A broad majority of Americans did not want to see Roe vs. Wade overturned, according to a May CNN poll. Respondents voted 66% to 34%, that they did not want the Supreme Court to completely overturn its decision. In that same poll, 58% of U.S. adults said that, if Roe were overturned, they'd want their state to set abortion laws that were more permissive and 51% said they'd want their state to offer a safe haven for people who had to travel to access abortions.

Already, politicians and activists have responded to the decision, on both sides of the issue. House Speaker Nancy Pelosi called the ruling "such an insult, a slap in the face to women. This morning the radical Supreme Court is eviscerating women's rights and endangering their health and safety," she said. "Today the Republican-controlled courts achieve their dark, extreme goal of repealing a woman's right to make their own health decisions."

On the other hand, former Vice President Mike Pence commended the justices in their decision, calling it "a new beginning for life." He said, "Now that Roe v. Wade has been consigned to the ash heap of history, a new arena in the cause of life has emerged, and it is incumbent on all who cherish the sanctity of life to resolve that we will take the defense of the unborn and the support for women in crisis pregnancy centers to every state in America."

As he closed his speech, Biden urged voters to make their priorities clear at the ballot box. "Voters need to make their voices heard," Biden said. "This fall Roe is on the ballot. Personal freedoms are on the ballot. The right to privacy, liberty, equality, they're all on the ballot."

You Might Also Like
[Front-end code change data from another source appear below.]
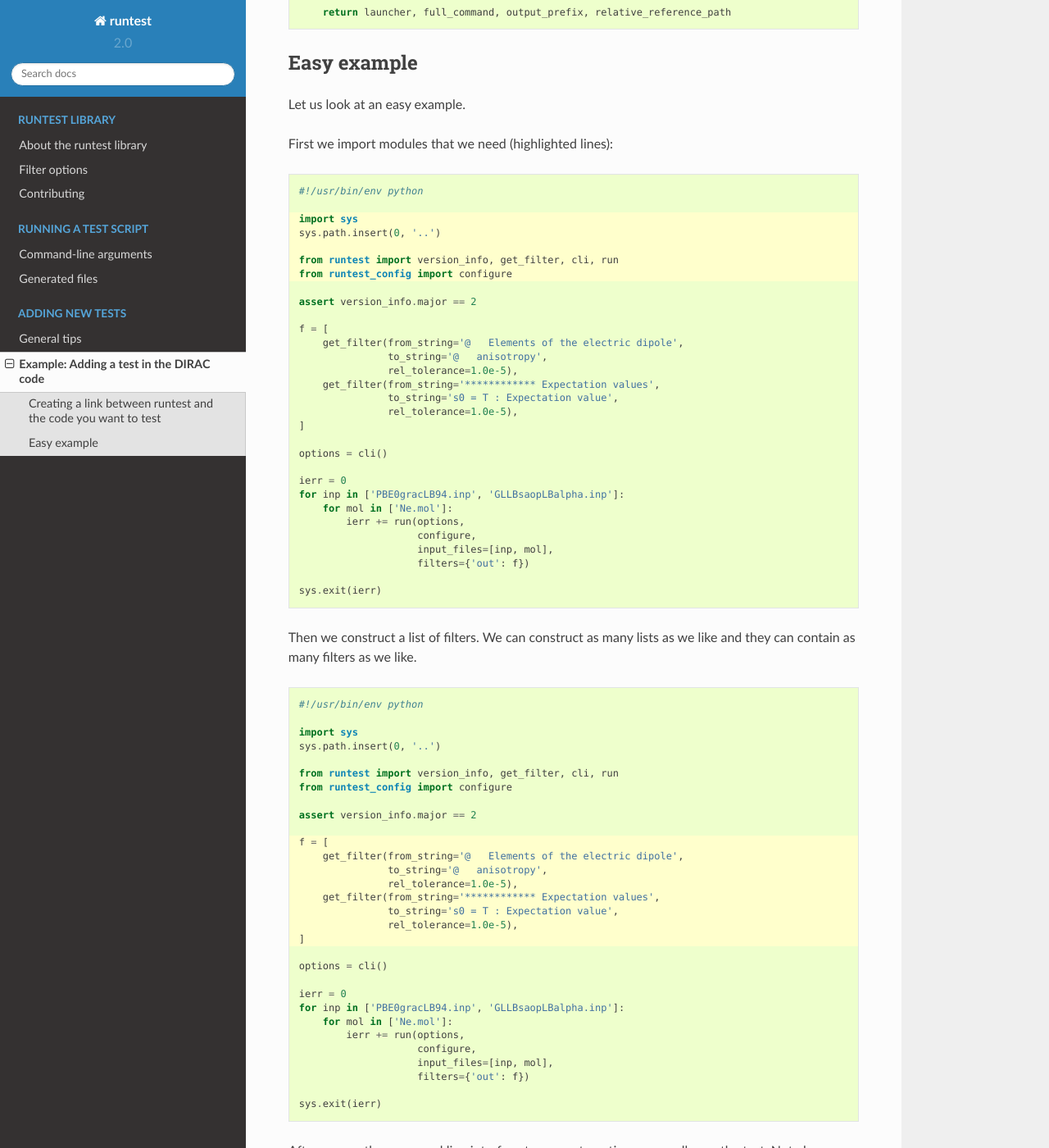
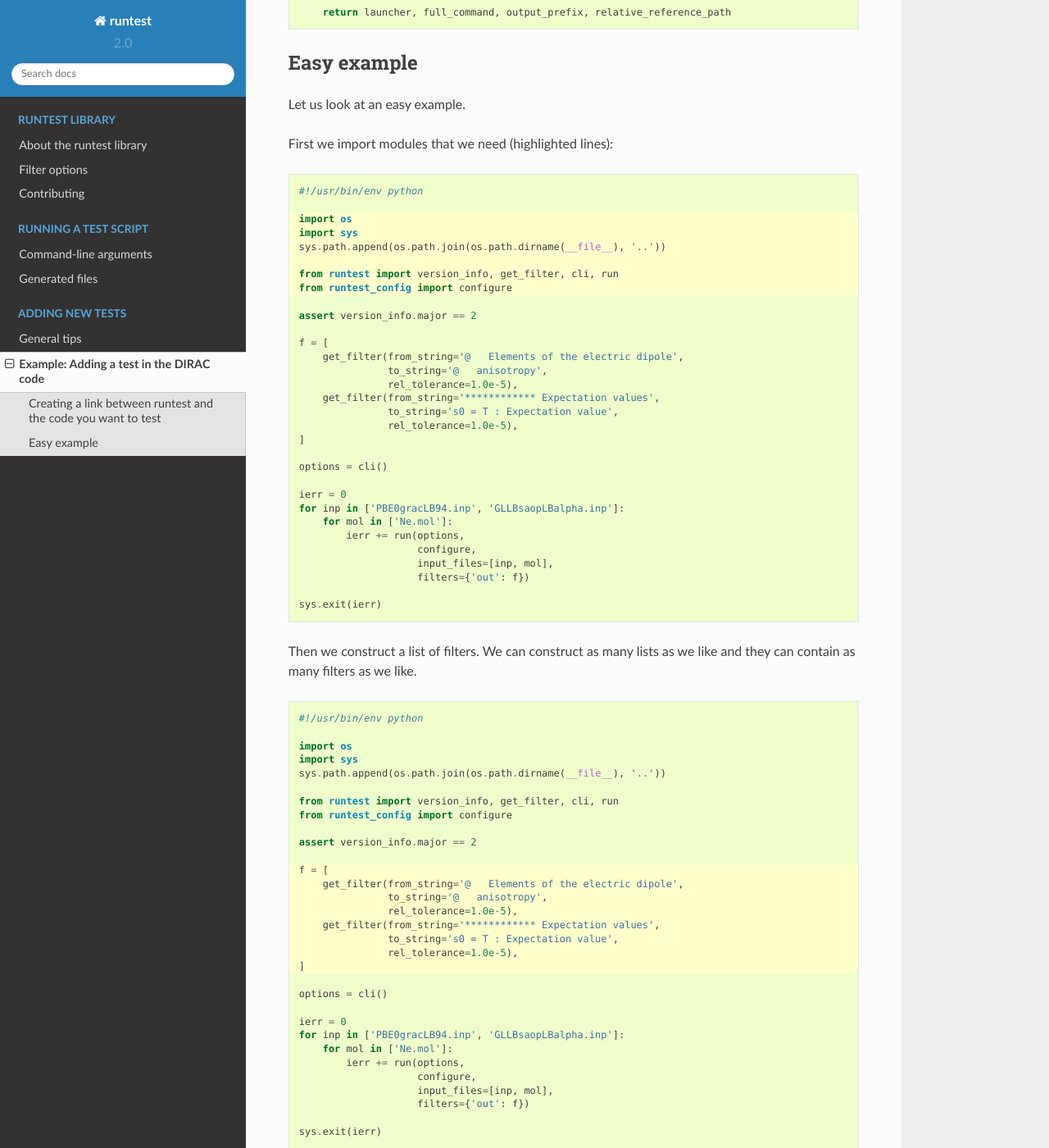
Before and after one commit to bast/runtest, a Sphinx documentation site: the page built from doc/adding_tests/example.rst, in a window 1280 px wide and 1400 px high, scrolled down 1100 px. Shown: the whole window at 82% size. Built offline with Sphinx 7.4.7 and the Read the Docs theme 2.0.0, drawn with Linux system fonts in a browser that asks for light colours; some of the changed text lies outside the part shown.

Commit message:
update doc

```diff
--- a/doc/adding_tests/example.rst
+++ b/doc/adding_tests/example.rst
@@ -66,12 +66,13 @@ Let us look at an easy example.
 First we import modules that we need (highlighted lines):
 
 .. code-block:: python
-  :emphasize-lines: 3-7
+  :emphasize-lines: 3-8
 
   #!/usr/bin/env python
 
+  import os
   import sys
-  sys.path.insert(0, '..')
+  sys.path.append(os.path.join(os.path.dirname(__file__), '..'))
 
   from runtest import version_info, get_filter, cli, run
   from runtest_config import configure
@@ -102,12 +103,13 @@ First we import modules that we need (highlighted lines):
 Then we construct a list of filters. We can construct as many lists as we like and they can contain as many filters as we like.
 
 .. code-block:: python
-  :emphasize-lines: 11-18
+  :emphasize-lines: 12-19
 
   #!/usr/bin/env python
 
+  import os
   import sys
-  sys.path.insert(0, '..')
+  sys.path.append(os.path.join(os.path.dirname(__file__), '..'))
 
   from runtest import version_info, get_filter, cli, run
   from runtest_config import configure
@@ -139,12 +141,13 @@ After we use the command line interface to generate options, we really run the t
 Note how we pass the configure option to the run function:
 
 .. code-block:: python
-  :emphasize-lines: 25-28
+  :emphasize-lines: 26-29
 
   #!/usr/bin/env python
 
+  import os
   import sys
-  sys.path.insert(0, '..')
+  sys.path.append(os.path.join(os.path.dirname(__file__), '..'))
 
   from runtest import version_info, get_filter, cli, run
   from runtest_config import configure
```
Our goal is to create a safe and engaging place for users to connect over interests and passions. In order to improve our community experience, we are temporarily suspending article commenting